═════ Available records ═════

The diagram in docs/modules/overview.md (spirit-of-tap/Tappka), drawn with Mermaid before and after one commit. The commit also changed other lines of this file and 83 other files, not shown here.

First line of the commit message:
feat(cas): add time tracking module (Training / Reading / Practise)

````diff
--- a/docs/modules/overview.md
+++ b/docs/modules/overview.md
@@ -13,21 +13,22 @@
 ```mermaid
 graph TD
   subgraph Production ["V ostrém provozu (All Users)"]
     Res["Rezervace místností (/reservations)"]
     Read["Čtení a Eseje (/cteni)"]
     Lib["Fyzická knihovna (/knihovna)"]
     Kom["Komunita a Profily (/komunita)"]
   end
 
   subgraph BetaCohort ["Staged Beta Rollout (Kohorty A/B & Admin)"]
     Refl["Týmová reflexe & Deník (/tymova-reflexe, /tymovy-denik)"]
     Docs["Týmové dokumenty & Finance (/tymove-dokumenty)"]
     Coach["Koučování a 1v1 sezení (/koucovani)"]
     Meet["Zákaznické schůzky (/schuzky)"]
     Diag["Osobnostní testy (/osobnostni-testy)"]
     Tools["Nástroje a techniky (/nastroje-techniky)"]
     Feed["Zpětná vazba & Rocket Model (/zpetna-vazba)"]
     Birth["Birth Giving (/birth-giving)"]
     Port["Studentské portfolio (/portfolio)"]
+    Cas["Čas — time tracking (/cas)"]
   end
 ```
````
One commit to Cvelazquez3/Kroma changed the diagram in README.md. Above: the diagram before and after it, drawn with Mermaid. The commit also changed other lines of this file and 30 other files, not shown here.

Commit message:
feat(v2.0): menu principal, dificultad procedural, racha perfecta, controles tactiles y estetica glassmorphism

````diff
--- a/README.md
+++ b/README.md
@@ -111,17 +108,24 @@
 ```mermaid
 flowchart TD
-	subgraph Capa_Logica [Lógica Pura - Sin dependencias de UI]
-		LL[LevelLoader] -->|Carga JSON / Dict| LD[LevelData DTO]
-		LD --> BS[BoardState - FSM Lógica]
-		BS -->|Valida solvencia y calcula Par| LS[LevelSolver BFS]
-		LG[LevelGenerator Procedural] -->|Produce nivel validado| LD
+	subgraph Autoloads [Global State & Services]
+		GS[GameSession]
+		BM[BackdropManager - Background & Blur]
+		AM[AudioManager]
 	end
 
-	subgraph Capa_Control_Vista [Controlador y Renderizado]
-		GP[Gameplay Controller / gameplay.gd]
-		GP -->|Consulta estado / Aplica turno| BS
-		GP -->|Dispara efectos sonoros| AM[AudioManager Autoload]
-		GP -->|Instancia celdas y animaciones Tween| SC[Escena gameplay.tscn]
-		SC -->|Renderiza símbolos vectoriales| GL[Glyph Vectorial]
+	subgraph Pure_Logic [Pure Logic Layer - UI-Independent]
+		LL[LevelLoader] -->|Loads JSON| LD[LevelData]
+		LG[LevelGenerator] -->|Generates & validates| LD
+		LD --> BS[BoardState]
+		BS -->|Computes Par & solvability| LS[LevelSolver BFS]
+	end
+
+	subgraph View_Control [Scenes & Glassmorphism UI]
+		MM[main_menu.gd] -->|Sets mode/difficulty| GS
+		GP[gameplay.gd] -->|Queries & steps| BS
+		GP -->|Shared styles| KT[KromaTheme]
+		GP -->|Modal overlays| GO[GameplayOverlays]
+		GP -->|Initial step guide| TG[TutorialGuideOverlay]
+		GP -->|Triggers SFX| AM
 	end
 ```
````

═════

-- What the exercise asks --
Look over the entries for "drawn", then copy every line that includes that string.

-- Answer section --
The diagram in docs/modules/overview.md (spirit-of-tap/Tappka), drawn with Mermaid before and after one commit. The commit also changed other lines of this file and 83 other files, not shown here.
One commit to Cvelazquez3/Kroma changed the diagram in README.md. Above: the diagram before and after it, drawn with Mermaid. The commit also changed other lines of this file and 30 other files, not shown here.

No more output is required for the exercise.